Apple hit with lawsuit for deliberately slowing down older iPhone models

Alyssa Bailey
December 22, 2017

The sudden shutdown problem became widespread among iPhones in late 2016, forcing Apple to issue a software fix that had the net result of slowing the phone somewhat with an old, cold or low-charged battery, the company said.

But some owners prefer faster performance. Apple said it changed its software past year for the iPhone 6, 6S and SE to "smooth out the instantaneous peaks only when needed". "We've now extended that feature to iPhone 7 with iOS 11.2, and plan to add support to other products in the future". Although the company's reasons are clear, Apple could have made a better effort of letting users know why their device gets slower over time.

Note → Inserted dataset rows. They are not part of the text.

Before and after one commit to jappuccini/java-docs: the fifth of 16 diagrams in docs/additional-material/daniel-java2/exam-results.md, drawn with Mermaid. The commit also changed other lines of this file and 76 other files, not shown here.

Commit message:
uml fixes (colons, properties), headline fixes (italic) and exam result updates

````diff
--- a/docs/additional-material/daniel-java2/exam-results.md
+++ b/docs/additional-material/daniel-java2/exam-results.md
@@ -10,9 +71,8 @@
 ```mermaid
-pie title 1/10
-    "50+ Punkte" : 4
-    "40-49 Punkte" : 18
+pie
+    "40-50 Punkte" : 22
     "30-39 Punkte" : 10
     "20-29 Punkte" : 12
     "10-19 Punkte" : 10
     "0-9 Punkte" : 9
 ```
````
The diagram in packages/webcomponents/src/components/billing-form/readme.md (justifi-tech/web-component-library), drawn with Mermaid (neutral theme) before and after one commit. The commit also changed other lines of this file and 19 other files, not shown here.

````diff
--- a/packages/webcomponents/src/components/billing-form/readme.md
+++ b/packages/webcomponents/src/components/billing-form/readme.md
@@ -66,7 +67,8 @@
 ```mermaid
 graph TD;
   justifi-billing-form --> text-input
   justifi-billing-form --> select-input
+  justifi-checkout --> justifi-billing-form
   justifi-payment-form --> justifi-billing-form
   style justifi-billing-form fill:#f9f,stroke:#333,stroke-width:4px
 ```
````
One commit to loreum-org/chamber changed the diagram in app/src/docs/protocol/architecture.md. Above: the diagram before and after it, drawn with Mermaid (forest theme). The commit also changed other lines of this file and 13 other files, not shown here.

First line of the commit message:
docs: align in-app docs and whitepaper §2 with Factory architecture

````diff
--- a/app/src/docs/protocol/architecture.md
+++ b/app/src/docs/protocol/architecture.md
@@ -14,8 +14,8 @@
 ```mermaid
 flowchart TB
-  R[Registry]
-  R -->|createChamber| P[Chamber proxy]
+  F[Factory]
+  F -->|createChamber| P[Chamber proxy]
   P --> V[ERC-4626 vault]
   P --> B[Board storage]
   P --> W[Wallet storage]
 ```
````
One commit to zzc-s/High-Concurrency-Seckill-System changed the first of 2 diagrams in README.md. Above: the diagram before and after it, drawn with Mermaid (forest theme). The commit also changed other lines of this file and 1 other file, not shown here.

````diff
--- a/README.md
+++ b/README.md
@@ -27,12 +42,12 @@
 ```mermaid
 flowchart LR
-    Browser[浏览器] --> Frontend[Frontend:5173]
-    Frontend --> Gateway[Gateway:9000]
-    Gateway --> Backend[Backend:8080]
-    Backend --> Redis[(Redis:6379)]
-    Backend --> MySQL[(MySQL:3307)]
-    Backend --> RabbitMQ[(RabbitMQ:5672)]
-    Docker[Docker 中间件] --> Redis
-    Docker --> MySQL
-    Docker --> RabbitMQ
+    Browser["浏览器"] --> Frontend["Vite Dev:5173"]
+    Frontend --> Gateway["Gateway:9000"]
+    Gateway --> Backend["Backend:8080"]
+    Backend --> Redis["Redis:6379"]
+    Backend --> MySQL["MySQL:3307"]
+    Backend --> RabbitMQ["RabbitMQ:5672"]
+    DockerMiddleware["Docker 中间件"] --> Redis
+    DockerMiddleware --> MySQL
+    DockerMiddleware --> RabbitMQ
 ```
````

"(But) it is a trade-off.

The problem can be remedied by replacing the phone's battery.

Apple releases new iPhone models annually, and sales of the handsets power its money-making engine.

"My iPhone 6S has been very slow these past few weeks, and even after updating multiple times, it was still slow", the user named TeckFire wrote.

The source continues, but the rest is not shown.